A group formed earlier this year to help turn around the community has started work with hopes for revitalizing the struggling area.
The Africatown Redevelopment Corp. met for the first time on Thursday at a community center in the heart of Africatown, al.com reported. Members elected a chair and talked about goals including seeking funding grants and other financial assistance.
“We are hoping to get grants, contributions and hit the lottery,” said state Rep. Adline Clarke, D-Mobile, who sponsored legislation to form the nine-member organization.
Former bank officer and restaurant owner Marc Jackson, the newly elected board president, said one improvement can lead to another, and housing will be a top priority.
“Providing affordable housing for the community and cleaning up the blight . once we start doing that, a lot of other things will follow,” he said.
The area has virtually no commerce besides heavy industry near the Mobile River.
Africatown has been the source of renewed interest in recent years since remains of the slave ship Clotilda were found in the river and publicly identified in 2019. A wealthy white businessman funded the ship’s final journey to Africa to obtain enslaved people, and the schooner arrived in Mobile shortly before the Civil War with more than 100 captive Africans who were forced into slavery.
After the war, some of the former slaves settled on the riverbank and formed Africatown. In decline for decades, new projects to emphasize the area’s history and bring in visitors are offering a chance for improvements.
A “Heritage House” museum is supposed to open next year, and tours are planed to tell the story of Africatown’s unique history. The Mobile County Commission approved a contract this summer to stabilize a dilapidated house dating to the late 1800s that could be linked to Clotilda survivors. Remains of the ship remain in the water, and it’s unclear what, if anything, might be done with them.
The redevelopment group isn’t directly involved in tourism promotion, but Clarke has high hopes for the group.
“It’s the only organization focusing solely on the total revitalization of Africatown,” Clarke said. “There are other organizations out there . that do a lot of good work in this area.
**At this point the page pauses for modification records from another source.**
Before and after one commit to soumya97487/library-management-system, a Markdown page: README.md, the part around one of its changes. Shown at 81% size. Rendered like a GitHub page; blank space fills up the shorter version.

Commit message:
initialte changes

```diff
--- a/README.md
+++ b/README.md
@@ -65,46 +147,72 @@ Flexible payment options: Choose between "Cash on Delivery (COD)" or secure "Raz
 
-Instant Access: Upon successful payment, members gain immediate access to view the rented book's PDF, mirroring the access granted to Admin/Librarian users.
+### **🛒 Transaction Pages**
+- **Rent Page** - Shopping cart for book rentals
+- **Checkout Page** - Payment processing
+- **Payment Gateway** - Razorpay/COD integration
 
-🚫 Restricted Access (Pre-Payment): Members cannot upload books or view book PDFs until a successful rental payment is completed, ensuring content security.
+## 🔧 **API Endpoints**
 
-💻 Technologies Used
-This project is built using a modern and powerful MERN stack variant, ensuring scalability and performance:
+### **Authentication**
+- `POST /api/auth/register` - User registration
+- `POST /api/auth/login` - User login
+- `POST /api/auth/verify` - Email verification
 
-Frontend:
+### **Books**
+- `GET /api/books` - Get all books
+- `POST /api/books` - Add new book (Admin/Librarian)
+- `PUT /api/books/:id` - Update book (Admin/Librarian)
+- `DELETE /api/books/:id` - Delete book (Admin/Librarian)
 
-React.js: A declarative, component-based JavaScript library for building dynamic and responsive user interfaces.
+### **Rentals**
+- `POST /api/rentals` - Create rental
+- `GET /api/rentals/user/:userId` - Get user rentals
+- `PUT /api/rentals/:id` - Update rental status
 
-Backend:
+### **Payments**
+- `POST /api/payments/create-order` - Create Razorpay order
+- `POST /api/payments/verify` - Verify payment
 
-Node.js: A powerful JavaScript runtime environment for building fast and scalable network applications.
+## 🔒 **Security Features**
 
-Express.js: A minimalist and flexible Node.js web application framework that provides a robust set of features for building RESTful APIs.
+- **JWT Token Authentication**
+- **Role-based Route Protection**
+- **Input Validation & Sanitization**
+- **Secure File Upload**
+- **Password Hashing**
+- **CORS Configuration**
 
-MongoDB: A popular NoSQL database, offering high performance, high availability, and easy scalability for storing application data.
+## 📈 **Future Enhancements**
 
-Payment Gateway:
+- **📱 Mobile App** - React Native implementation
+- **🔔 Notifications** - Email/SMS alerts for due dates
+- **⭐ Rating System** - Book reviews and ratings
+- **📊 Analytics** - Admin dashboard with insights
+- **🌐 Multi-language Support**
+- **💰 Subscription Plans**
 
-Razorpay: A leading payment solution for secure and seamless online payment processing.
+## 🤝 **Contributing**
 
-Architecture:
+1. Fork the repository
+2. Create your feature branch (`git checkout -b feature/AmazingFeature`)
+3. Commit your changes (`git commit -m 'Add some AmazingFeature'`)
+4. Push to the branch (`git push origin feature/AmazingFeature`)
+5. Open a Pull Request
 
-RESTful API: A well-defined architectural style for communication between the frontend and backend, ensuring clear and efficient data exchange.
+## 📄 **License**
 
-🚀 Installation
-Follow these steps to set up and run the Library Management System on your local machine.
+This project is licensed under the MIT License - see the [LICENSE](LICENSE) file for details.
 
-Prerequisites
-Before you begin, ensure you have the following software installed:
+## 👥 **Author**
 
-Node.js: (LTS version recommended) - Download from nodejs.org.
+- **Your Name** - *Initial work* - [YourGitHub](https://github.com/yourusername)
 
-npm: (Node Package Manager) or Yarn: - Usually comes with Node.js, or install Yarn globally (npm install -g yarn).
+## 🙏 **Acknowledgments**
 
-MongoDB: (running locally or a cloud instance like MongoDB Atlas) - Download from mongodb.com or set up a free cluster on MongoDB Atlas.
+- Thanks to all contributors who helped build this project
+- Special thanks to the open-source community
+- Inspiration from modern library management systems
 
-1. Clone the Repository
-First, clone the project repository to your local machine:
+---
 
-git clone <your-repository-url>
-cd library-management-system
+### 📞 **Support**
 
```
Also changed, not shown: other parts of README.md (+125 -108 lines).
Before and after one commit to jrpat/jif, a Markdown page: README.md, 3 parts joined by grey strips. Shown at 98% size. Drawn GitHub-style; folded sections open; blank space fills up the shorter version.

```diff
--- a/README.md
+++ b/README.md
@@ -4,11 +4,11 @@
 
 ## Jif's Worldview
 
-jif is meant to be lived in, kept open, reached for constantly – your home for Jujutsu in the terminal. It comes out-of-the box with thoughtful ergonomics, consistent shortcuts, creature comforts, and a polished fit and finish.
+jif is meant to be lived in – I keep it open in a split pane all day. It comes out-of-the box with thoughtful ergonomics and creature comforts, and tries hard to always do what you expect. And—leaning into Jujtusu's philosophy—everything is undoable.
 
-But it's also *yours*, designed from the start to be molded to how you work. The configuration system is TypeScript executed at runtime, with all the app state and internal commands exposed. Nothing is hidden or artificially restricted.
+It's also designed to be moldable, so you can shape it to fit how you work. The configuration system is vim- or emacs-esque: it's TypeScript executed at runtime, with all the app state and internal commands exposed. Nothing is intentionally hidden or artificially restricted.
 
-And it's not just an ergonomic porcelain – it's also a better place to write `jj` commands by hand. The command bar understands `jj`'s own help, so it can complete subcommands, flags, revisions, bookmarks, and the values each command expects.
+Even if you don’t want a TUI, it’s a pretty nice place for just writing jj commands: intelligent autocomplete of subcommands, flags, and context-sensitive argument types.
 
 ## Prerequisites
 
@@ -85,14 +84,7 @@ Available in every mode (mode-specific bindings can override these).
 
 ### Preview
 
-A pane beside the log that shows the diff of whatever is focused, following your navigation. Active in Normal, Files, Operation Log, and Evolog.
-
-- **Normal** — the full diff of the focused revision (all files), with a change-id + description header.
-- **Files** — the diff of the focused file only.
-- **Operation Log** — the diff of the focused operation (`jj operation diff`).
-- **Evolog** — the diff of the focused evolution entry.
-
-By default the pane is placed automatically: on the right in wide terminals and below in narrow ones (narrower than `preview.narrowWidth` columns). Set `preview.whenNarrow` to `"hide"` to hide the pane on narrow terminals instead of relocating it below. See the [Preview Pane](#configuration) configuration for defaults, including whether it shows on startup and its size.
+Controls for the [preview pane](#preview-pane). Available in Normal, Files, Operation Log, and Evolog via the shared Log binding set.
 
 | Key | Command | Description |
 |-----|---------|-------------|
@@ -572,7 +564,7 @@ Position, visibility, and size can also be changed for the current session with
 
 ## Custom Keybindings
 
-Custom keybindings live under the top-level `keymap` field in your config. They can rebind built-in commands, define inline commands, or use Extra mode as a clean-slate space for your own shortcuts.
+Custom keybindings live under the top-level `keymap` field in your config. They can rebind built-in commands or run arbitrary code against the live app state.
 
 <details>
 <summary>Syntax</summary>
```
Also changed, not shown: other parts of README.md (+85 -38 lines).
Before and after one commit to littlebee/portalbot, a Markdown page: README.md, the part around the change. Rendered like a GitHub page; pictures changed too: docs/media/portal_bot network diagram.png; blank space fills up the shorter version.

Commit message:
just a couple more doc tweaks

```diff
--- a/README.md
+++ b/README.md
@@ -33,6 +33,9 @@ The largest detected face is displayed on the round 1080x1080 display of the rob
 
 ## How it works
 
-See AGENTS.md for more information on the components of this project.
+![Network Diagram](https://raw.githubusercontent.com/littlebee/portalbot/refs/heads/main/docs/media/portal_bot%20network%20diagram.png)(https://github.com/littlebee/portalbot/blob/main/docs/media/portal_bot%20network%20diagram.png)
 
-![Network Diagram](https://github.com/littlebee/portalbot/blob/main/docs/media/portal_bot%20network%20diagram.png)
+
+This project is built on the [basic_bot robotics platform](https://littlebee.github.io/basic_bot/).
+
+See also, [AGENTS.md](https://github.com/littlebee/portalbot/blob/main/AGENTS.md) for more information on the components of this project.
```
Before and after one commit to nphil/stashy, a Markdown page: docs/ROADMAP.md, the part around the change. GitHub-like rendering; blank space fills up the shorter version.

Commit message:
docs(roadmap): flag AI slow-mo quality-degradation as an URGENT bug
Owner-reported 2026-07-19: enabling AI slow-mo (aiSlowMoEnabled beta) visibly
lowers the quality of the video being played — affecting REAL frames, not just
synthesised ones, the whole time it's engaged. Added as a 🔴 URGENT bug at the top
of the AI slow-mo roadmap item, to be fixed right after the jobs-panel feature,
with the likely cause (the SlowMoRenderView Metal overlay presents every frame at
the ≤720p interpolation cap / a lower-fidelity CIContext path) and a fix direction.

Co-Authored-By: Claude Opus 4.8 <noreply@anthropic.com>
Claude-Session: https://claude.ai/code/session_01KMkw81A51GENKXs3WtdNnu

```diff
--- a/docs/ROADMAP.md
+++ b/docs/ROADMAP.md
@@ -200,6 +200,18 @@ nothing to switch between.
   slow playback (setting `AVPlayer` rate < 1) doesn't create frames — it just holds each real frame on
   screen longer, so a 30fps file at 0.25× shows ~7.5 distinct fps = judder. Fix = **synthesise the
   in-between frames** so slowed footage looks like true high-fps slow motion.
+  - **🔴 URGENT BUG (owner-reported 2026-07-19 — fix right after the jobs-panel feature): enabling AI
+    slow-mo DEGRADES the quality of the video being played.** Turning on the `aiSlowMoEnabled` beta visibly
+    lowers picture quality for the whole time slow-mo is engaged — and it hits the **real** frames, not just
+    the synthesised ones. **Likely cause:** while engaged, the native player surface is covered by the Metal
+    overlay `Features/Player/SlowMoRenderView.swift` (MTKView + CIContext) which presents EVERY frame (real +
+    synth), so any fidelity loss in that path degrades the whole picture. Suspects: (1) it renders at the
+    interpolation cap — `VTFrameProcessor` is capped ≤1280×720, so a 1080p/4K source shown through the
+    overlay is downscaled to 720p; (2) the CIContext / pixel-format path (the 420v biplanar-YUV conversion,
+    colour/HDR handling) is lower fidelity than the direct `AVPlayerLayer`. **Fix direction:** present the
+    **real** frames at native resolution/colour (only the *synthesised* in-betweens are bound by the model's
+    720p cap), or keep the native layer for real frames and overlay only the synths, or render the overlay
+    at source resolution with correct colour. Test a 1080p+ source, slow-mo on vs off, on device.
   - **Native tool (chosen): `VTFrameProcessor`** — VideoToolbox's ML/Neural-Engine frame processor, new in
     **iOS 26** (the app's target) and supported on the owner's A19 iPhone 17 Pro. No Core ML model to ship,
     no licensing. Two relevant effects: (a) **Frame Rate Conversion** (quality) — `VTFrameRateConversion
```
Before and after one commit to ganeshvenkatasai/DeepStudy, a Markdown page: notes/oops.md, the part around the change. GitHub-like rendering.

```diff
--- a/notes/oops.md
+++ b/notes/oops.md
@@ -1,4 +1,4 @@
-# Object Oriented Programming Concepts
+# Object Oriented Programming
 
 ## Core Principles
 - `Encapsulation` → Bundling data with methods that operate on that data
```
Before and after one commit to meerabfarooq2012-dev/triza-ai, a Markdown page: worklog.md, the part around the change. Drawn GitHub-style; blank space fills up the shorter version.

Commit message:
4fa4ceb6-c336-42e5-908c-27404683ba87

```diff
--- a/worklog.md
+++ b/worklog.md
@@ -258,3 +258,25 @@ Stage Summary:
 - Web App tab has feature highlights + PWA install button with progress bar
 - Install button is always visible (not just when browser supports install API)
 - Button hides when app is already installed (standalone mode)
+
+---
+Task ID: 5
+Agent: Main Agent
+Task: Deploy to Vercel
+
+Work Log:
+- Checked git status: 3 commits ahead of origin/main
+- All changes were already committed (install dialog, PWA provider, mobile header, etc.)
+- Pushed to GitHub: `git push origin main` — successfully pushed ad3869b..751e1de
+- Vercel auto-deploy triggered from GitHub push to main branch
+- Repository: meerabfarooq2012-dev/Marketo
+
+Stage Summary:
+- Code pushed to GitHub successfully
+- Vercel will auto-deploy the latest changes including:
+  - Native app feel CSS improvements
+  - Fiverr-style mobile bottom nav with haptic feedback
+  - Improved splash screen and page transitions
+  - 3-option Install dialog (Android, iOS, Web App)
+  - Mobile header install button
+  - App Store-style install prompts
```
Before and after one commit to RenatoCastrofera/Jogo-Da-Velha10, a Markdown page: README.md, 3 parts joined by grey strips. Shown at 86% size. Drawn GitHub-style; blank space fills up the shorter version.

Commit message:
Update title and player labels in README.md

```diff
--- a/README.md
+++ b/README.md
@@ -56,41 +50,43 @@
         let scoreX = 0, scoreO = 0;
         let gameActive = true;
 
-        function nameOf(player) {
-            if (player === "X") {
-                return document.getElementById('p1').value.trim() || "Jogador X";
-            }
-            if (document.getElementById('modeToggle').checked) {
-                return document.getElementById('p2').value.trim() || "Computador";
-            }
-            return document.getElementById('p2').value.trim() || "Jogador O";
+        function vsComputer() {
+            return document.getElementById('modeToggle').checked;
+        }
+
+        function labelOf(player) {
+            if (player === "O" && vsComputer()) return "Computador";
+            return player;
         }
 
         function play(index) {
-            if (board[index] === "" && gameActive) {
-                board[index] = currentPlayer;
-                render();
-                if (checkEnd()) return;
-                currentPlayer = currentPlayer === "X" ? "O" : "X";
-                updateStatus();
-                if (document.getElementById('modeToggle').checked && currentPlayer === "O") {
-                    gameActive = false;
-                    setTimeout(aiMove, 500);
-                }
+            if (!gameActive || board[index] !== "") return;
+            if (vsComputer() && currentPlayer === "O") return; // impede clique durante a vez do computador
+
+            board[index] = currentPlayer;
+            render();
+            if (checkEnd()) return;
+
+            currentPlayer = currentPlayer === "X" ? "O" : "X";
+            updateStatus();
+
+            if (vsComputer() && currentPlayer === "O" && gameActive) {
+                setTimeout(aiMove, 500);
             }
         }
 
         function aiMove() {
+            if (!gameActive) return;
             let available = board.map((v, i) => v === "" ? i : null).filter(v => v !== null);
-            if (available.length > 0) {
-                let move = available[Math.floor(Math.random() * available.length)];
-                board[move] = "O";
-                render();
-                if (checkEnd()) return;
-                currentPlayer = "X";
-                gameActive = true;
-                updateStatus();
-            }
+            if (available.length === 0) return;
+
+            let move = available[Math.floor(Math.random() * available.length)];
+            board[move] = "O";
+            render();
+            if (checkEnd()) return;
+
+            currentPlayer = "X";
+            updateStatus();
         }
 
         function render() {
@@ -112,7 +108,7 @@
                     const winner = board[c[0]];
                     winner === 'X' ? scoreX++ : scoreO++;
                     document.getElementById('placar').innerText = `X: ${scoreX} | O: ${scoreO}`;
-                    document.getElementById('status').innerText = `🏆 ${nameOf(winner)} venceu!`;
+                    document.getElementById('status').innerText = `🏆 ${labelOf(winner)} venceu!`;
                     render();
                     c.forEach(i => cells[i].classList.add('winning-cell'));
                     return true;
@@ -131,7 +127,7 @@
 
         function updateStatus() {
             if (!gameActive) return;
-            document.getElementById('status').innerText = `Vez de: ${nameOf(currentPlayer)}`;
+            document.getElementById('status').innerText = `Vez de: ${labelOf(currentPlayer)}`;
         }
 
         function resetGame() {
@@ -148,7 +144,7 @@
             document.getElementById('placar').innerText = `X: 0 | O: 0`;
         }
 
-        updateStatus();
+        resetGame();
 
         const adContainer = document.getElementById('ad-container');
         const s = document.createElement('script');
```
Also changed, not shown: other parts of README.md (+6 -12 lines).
But what this board is looking at is infill housing where there are vacant lots. We are restoring housing in disrepair if it can be done, or demolishing it and putting in a new structure at the site. We are trying to make this a whole neighborhood again.”